MIDVALE, Utah – A day after carrying out a bust at a home in Midvale, the DEA says synthetic opioid trafficking remains a growing concern in Utah.
A spokesman for the DEA says part of the reason suspects are producing and trafficking opioids in Utah is because they don’t have to go far to find consumers.
Agent Brian Besser of the DEA says their task force is narrowing their focus.
“So the DEA Salt Lake City Metro Narcotic Task Force is trying to identify any and all synthetic opioid traffickers in the greater Salt Lake area and around the state," he said.
The task force's latest bust occurred in Midvale Thursday, and Besser says the job has become more dangerous of late due to synthetic drugs. He said these potent compounds can have devastating effects with seemingly minimal exposure.
“And the fentanyl threat is measured in milligrams and micrograms,” he said. “...just two milligrams of fentanyl, that’s roughly the size of two grains of table salt, is potentially fatal to a non-opioid user.”
Hazardous material teams from the Unified Fire Authority and the Utah National Guard's 85th Civil Support Team assisted the task force with Thursday’s operation.
Besser said Utah fluctuates between being the 7th and 8th most deadly state in the nation in terms of opioid overdoses, with six to 10 Utahns dying weekly.
Besser says those living near the Road Home shelter in downtown Salt Lake City are particularly vulnerable.
"It has kind of become, to some degree, an open-air drug market,” he said. “You can get what you want, when you want, and how you want it down there. That's a problem, a big problem, and we're dealing with that. So yes, when you have a vulnerable group of people, drug trafficking organizations, and namely the cartels, take note of that.”
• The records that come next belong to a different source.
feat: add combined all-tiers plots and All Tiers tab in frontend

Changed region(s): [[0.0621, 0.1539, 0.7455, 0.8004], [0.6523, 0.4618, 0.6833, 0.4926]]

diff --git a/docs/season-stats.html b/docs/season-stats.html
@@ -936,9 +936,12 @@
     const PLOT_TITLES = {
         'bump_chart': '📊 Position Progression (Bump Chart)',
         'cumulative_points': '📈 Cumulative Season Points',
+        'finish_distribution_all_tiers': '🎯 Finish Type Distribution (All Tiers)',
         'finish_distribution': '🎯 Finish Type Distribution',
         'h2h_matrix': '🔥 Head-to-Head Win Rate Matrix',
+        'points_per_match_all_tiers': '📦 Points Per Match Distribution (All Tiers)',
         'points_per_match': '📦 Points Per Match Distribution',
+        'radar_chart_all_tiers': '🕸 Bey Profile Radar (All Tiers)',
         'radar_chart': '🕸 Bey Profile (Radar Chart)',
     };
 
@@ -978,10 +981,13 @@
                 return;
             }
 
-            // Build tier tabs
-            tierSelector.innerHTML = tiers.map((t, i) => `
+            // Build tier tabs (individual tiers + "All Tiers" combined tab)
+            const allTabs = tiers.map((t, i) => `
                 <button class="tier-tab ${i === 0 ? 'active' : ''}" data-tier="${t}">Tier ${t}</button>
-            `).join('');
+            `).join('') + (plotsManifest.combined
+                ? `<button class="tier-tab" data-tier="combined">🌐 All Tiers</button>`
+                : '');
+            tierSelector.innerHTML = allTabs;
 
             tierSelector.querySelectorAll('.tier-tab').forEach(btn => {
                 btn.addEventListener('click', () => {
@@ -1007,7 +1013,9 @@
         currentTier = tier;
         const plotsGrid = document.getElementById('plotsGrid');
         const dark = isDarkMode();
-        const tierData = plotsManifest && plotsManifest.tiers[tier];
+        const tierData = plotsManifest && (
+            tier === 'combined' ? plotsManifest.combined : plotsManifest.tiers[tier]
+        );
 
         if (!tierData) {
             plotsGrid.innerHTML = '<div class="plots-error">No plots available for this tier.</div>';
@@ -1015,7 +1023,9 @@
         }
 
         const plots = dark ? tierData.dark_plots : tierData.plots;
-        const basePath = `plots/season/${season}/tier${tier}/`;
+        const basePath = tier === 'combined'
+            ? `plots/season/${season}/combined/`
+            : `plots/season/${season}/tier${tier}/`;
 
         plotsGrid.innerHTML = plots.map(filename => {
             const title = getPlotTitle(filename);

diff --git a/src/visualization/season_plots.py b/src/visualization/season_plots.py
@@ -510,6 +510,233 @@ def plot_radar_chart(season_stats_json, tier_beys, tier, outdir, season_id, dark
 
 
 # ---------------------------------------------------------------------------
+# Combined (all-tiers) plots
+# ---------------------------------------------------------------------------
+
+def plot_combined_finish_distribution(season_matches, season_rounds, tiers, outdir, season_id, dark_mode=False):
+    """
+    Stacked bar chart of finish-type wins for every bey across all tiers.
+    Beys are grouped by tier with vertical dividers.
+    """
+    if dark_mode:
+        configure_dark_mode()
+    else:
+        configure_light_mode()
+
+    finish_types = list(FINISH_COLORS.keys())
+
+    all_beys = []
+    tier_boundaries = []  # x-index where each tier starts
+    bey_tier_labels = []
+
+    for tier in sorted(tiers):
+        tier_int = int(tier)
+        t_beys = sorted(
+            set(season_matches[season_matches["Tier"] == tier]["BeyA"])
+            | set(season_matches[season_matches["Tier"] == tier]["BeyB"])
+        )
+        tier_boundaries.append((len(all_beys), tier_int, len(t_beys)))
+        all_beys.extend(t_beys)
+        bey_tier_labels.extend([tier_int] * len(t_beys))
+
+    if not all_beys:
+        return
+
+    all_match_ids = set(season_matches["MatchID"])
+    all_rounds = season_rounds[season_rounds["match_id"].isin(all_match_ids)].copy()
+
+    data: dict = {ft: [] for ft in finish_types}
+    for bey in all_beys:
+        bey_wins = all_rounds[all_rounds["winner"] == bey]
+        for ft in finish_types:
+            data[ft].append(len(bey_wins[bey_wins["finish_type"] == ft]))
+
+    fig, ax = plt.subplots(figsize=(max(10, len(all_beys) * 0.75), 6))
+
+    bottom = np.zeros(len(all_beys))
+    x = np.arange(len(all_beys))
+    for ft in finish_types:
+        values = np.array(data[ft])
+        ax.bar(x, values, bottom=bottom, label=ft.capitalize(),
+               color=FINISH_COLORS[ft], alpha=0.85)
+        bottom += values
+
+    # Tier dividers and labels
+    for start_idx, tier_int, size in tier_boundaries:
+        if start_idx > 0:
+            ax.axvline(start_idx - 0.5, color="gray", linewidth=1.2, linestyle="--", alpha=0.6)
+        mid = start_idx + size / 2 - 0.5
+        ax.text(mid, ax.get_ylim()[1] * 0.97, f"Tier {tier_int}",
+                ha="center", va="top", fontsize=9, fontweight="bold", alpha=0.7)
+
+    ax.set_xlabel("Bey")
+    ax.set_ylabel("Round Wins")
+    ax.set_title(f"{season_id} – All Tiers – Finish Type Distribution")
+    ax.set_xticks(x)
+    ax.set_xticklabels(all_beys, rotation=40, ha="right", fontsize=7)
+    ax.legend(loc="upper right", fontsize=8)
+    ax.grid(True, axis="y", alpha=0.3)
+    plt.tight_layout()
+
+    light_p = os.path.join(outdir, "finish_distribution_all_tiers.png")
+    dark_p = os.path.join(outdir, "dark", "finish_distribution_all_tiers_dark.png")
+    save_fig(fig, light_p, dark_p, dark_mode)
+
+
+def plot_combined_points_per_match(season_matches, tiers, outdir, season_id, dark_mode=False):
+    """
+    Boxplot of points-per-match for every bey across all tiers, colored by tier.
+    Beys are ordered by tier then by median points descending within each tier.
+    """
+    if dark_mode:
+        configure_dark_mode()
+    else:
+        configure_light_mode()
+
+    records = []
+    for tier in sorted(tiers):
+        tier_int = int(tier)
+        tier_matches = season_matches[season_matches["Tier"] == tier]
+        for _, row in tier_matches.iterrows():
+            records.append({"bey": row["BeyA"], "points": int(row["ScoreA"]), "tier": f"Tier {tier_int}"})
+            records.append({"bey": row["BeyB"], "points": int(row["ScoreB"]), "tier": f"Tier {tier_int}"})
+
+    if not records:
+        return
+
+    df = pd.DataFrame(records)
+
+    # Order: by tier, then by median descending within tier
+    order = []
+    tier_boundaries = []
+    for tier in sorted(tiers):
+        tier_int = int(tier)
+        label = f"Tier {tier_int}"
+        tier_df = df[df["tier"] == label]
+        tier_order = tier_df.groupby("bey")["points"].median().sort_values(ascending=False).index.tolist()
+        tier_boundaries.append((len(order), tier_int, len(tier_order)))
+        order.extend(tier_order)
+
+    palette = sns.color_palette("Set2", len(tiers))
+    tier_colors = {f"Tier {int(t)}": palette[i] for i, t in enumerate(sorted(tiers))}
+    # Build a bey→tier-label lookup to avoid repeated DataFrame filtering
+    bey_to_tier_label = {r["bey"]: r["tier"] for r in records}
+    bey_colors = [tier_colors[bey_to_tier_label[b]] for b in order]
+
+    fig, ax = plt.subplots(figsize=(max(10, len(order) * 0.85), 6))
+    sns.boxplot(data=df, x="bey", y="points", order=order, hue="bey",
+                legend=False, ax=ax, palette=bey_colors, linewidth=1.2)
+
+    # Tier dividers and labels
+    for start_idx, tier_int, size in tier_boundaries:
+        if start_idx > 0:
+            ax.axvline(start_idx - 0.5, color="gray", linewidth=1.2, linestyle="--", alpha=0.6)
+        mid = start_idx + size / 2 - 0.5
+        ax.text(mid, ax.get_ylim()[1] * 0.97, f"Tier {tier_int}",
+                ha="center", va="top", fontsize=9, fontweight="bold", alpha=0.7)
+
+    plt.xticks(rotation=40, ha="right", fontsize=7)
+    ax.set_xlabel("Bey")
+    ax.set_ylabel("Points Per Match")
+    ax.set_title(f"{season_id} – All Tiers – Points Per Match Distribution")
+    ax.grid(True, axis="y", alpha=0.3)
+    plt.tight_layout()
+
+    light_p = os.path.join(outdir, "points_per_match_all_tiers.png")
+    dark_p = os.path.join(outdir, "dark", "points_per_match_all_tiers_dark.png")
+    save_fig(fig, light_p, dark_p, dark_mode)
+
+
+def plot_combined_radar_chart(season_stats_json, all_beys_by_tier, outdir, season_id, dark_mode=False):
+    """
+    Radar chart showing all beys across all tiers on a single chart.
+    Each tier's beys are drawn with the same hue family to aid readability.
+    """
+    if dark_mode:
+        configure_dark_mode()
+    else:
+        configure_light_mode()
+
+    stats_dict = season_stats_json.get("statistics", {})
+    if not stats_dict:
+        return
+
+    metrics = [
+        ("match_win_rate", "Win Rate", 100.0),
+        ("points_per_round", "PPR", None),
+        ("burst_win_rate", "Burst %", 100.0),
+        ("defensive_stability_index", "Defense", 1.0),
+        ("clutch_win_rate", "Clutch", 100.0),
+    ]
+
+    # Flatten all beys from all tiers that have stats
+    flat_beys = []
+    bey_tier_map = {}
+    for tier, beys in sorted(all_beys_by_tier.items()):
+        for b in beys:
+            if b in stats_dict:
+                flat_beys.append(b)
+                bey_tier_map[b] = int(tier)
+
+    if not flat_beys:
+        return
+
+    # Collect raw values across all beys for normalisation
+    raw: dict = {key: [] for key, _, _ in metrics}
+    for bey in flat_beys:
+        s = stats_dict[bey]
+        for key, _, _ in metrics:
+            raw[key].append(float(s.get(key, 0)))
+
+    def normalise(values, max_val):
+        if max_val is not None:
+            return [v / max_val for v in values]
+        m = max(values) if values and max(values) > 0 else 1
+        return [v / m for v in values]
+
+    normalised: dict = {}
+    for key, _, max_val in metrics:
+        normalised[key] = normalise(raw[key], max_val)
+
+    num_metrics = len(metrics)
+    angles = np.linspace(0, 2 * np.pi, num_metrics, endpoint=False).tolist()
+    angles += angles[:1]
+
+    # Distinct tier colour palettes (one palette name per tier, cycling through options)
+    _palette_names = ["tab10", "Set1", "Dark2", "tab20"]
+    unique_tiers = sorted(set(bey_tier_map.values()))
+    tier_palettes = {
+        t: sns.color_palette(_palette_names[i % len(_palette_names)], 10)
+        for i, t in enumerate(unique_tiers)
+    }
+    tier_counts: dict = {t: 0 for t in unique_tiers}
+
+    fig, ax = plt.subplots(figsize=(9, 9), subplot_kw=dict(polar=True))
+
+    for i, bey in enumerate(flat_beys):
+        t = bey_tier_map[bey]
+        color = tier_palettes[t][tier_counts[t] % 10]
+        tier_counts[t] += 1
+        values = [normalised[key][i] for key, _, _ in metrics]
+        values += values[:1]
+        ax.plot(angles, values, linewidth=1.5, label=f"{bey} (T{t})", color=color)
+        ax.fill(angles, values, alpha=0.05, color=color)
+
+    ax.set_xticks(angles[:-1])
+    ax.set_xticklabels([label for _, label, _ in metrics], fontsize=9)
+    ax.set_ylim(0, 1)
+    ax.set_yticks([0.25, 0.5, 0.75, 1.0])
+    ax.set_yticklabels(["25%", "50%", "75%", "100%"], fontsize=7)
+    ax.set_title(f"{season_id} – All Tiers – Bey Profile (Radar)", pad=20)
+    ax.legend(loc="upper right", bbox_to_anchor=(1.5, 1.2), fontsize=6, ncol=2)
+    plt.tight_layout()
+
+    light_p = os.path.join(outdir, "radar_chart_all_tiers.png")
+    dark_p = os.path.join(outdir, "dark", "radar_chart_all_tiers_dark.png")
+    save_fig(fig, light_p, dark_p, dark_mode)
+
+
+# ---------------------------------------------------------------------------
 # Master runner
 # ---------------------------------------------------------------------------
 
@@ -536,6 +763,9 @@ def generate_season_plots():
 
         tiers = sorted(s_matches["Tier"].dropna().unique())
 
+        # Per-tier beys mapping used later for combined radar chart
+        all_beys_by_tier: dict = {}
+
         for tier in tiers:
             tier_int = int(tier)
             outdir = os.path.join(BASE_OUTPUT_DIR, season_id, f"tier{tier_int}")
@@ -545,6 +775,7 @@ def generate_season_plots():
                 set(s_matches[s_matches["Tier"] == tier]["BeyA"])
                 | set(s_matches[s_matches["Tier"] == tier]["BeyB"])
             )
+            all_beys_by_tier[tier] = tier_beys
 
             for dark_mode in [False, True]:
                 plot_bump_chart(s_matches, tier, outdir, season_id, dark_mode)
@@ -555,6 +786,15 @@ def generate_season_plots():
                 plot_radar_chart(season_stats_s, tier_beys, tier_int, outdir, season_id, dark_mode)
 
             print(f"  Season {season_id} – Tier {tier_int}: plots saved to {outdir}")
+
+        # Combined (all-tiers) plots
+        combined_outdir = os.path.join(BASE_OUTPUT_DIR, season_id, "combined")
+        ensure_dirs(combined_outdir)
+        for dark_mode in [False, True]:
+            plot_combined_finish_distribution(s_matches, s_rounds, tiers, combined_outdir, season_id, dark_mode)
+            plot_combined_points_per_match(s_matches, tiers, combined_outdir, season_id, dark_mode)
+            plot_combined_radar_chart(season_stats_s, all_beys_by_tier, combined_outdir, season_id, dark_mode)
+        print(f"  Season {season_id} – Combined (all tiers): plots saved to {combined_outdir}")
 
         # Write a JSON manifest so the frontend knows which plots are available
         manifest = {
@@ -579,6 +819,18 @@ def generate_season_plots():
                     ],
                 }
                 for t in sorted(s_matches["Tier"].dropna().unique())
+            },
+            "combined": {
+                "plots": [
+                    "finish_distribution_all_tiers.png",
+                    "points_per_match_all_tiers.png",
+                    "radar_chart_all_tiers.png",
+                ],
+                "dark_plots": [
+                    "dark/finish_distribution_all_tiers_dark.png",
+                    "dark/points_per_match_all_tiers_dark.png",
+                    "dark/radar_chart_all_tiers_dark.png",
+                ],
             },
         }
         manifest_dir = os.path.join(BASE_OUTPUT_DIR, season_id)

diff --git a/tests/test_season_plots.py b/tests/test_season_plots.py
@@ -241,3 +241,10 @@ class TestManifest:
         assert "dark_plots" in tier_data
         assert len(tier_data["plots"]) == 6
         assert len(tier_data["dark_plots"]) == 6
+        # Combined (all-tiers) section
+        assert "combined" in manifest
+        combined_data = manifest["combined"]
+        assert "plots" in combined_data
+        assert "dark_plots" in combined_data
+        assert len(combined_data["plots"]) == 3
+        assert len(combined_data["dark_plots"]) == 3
Agent Besser wouldn't specify what kind of synthetic drug was being made in the Midvale home, or how much of it was being made. He said those details will come out in the next week as their investigation advances.